This should come as no surprise to many people. Women across the globe can openly relate to the frustration of trying to convince their mate, relative or friend that a doctor’s visit is necessitated either because of a health concern or as preventative care. All too often, they will be rejected with a shrug, a lame excuse or even anger. The bottom line is that most men would rather drink out of the toilet than visit a doctor. Men typically wait until there is no question that they cannot walk off a gunshot wound before they will agree to an appointment with a doctor.

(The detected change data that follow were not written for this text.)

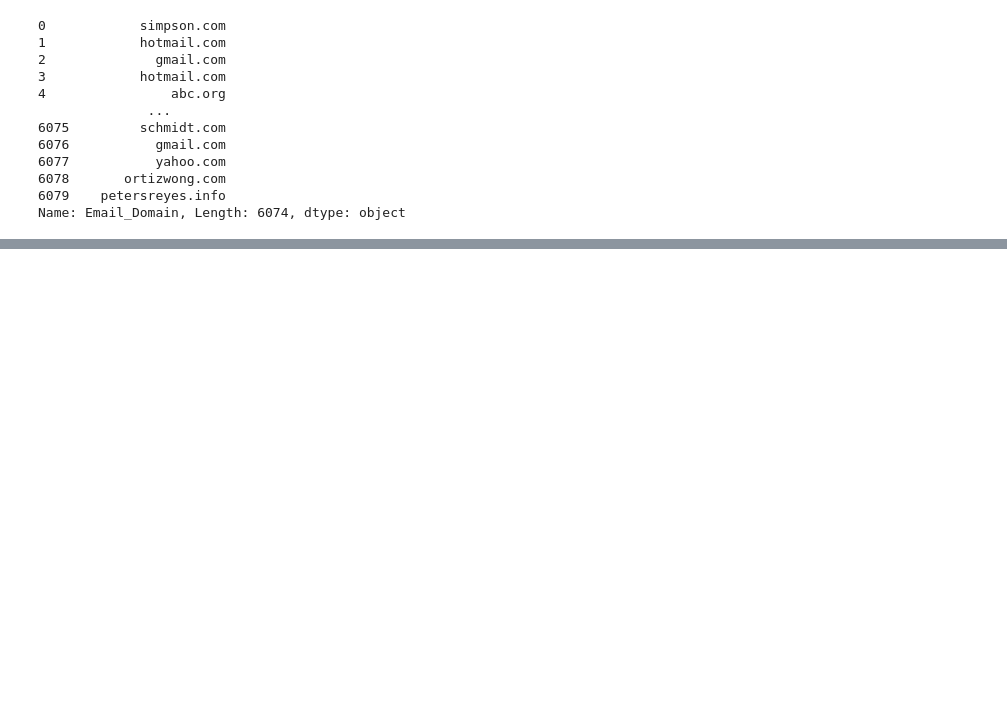
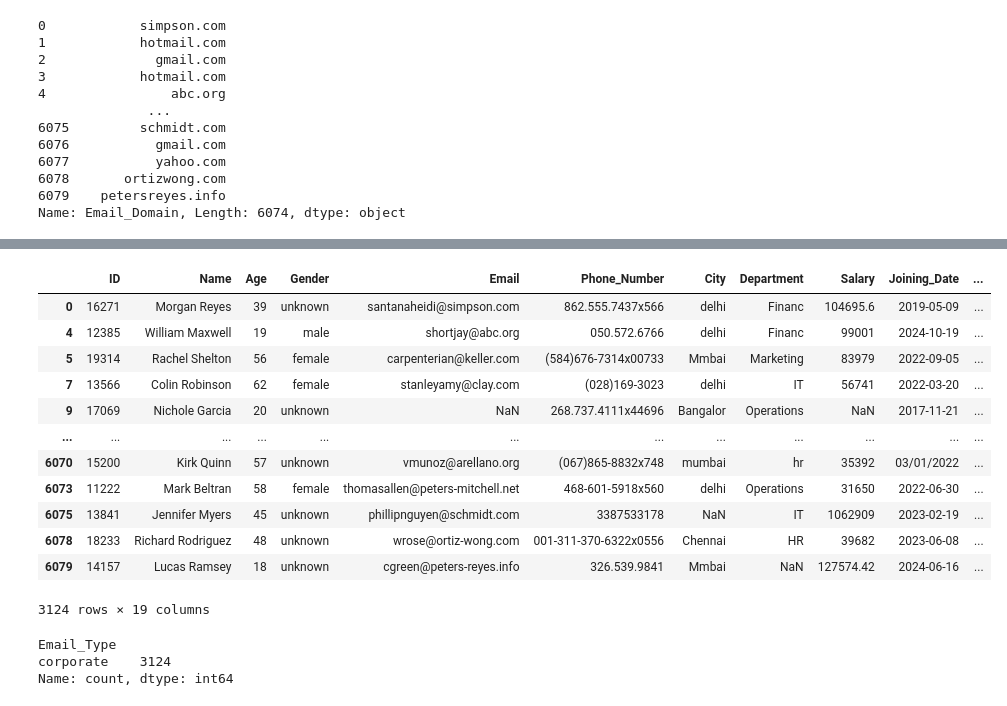
Before and after one commit to Harshi-63/Python-Training, a Jupyter notebook: data_Analysis.ipynb, the cells around one changed output, grey strips where cells are left out. Saved outputs shown, nothing was run; the diff lists cells and outputs as text; code cells hidden in the pictures; blank space fills up the shorter version.

```diff
--- a/data_Analysis.ipynb
+++ b/data_Analysis.ipynb
@@ -532,5 +526,5 @@ See the caveats in the documentation: https://pandas.pydata.org/pandas-docs/stab
 # %%
-df['Email_Domain'] = df['Email_Domain'].replace({
+df.loc[:,'Email_Domain'] = df['Email_Domain'].replace({
     'gamil.com': 'gmail.com',
     'yahooo.com': 'yahoo.com'
 })
@@ -543,2 +531,2 @@ See the caveats in the documentation: https://pandas.pydata.org/pandas-docs/stab
 # %%
-df['Email_Domain'] = df['Email_Domain'].replace('nan',np.nan)
+df.loc[:, 'Email_Domain'] = df['Email_Domain'].replace('nan',np.nan)
@@ -551,9 +533,16 @@ See the caveats in the documentation: https://pandas.pydata.org/pandas-docs/stab
 # %%
 counts = df['Email_Domain'].value_counts()
 
-rare_domains = counts[counts<50].index
-df['Domain'] = df['Email_Domain'].replace(rare_domains,'Others')
-df['Domain']
+rare_domains = counts[counts < 50].index
+
+# create Domain column first
+df['Domain'] = df['Email_Domain'].replace(rare_domains, 'Others')
+
+# now fill missing using mode (MOST COMMON VALUE)
+df['Domain'] = df['Domain'].fillna(df['Domain'].mode()[0])
+
+# check missing values
+df['Domain'].isna().sum()
 # %% [output]
 A value is trying to be set on a copy of a slice from a DataFrame.
 Try using .loc[row_indexer,col_indexer] = value instead
@@ -574,0 +576,3 @@ Name: Domain, Length: 6074, dtype: object
+# %%
+free_domains = ['gmail.com','yahoo.com','hotmail.com']
+df.loc[:,'Email_Type'] = df['Email_Domain'].apply(lambda x: 'personal' if x in free_domains else 'corporate')
@@ -574,0 +585,23 @@ Name: Domain, Length: 6074, dtype: object
+# %%
+corporate_users = df[df['Email_Type'] == 'corporate']
+corporate_users
+# %% [output]
+|  | ID | Name | Age | Gender | Email | Phone_Number | City | Department | Salary | Joining_Date | ... |
+| 0 | 16271 | Morgan Reyes | 39 | unknown | santanaheidi@simpson.com | 862.555.7437x566 | delhi | Financ | 104695.6 | 2019-05-09 | ... |
+| 4 | 12385 | William Maxwell | 19 | male | shortjay@abc.org | 050.572.6766 | delhi | Financ | 99001 | 2024-10-19 | ... |
+| 5 | 19314 | Rachel Shelton | 56 | female | carpenterian@keller.com | (584)676-7314x00733 | Mmbai | Marketing | 83979 | 2022-09-05 | ... |
+| 7 | 13566 | Colin Robinson | 62 | female | stanleyamy@clay.com | (028)169-3023 | delhi | IT | 56741 | 2022-03-20 | ... |
+| 9 | 17069 | Nichole Garcia | 20 | unknown | NaN | 268.737.4111x44696 | Bangalor | Operations | NaN | 2017-11-21 | ... |
+| ... | ... | ... | ... | ... | ... | ... | ... | ... | ... | ... | ... |
+| 6070 | 15200 | Kirk Quinn | 57 | unknown | vmunoz@arellano.org | (067)865-8832x748 | mumbai | hr | 35392 | 03/01/2022 | ... |
+| 6073 | 11222 | Mark Beltran | 58 | female | thomasallen@peters-mitchell.net | 468-601-5918x560 | delhi | Operations | 31650 | 2022-06-30 | ... |
+| 6075 | 13841 | Jennifer Myers | 45 | unknown | phillipnguyen@schmidt.com | 3387533178 | NaN | IT | 1062909 | 2023-02-19 | ... |
+| 6078 | 18233 | Richard Rodriguez | 48 | unknown | wrose@ortiz-wong.com | 001-311-370-6322x0556 | Chennai | HR | 39682 | 2023-06-08 | ... |
+| 6079 | 14157 | Lucas Ramsey | 18 | unknown | cgreen@peters-reyes.info | 326.539.9841 | Mmbai | NaN | 127574.42 | 2024-06-16 | ... |
+3124 rows × 19 columns
+# %%
+corporate_users['Email_Type'].value_counts()
+# %% [output]
+Email_Type
+corporate    3124
+Name: count, dtype: int64
```
Also changed, not shown: parts of 20 cells of this notebook, 24 other files.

Why is there a universal rejection of medical care among men? Some theorize that it is an affirmation of virility, as in a Boris Badenov declaration of, “Nyet, I am strong like bull!” It could also be a fear that the doctor will discover a very serious and perhaps untreatable condition. Additionally, the area of concern might be embarrassing, as in, “Well Doc, it kinda burns when I pee”. There is a third theory, one that I strongly believe to be the REAL reason . . . it is the anxiety over the rectal exam.
To me, the anxiety over the rectal exam splinters into pain, discomfort, humiliation or the fear that they might actually enjoy it and want more.
Medical concerns and overall health is usually not a discussion topic with my friends Frank, Paul, Mike and Gary, however on a recent guys-night-out at a local pub, we abruptly deviated from our requisite dick jokes and sports talk and got all women of “The View” and “The Talk”. The source of this deviation began when Frank mentioned that a mutual friend had recently been diagnosed with cancer. Frank related that our friend had experienced a tremendous loss of weight and was now undergoing chemotherapy. His prognosis for recovery is uncertain.
“What type of cancer does he have?” we asked.
Frank replied, “Lung cancer”.
“He wasn’t a smoker, was he?” we inquired further.
“No, but he used to be. He quit about 15 years ago”. Frank said.
This news created a bold sense of worry for him and we each mumbled words such as “Man”, “Geez” and “Shit”.
Our combined disbelief triggered our friend Paul to relate his own recent doctor’s visit.
Paul said, “Wow, you never know. I broke down last week and went to see the doctor. He told me my cholesterol level was extremely high”.
“How high was it?” we asked
“Let me put it this way”, Paul responded, “I could easily be mistaken for a Hormel packing facility”.
Gary chimed in, “At least you’re addressing it. I haven’t been to the doctor in . . . I think Bush was in office”.
I said, “That’s not terrible”.
Gary followed up with, “I mean Bush, the father”
We all let out a collective, “Oh”.
Just then, a waiter approached our table to take our food order. Paul immediately declared, “I’ll have the bacon cheeseburger!”
Each of us subsequently followed up with our own version of things-that-will-kill-ya. I also began to wonder if it might be time for me to visit the doctor myself for a little check under the hood. At our age, some fundamental maintenance should be addressed. Thinking aloud, I asked, “Have any of you guys ever had a colonoscopy?”
Their shared reaction was one of dismay, as if I had asked how much they dreamed about prison sex. I supported my question with, “Aren’t we supposed to have this done for some peace of mind?”
What I received in return were variations on, “Yeah, some day, but that’s nowhere on my radar screen”.
“Paulie”, I asked, “At your doctor’s exam, did he recommend a having a colonoscopy?”
Paul shrugged and said, “Sure, but I managed to change the topic by asking him if his assistant was single”.
With that, we quickly returned to dick jokes and sports talk. While we joked and laughed, I silently pledged to myself that I would schedule an appointment for a full physical and envisioned a future of salad, chicken and fish.
(Part 2 will be posted after my doctor’s appointment.)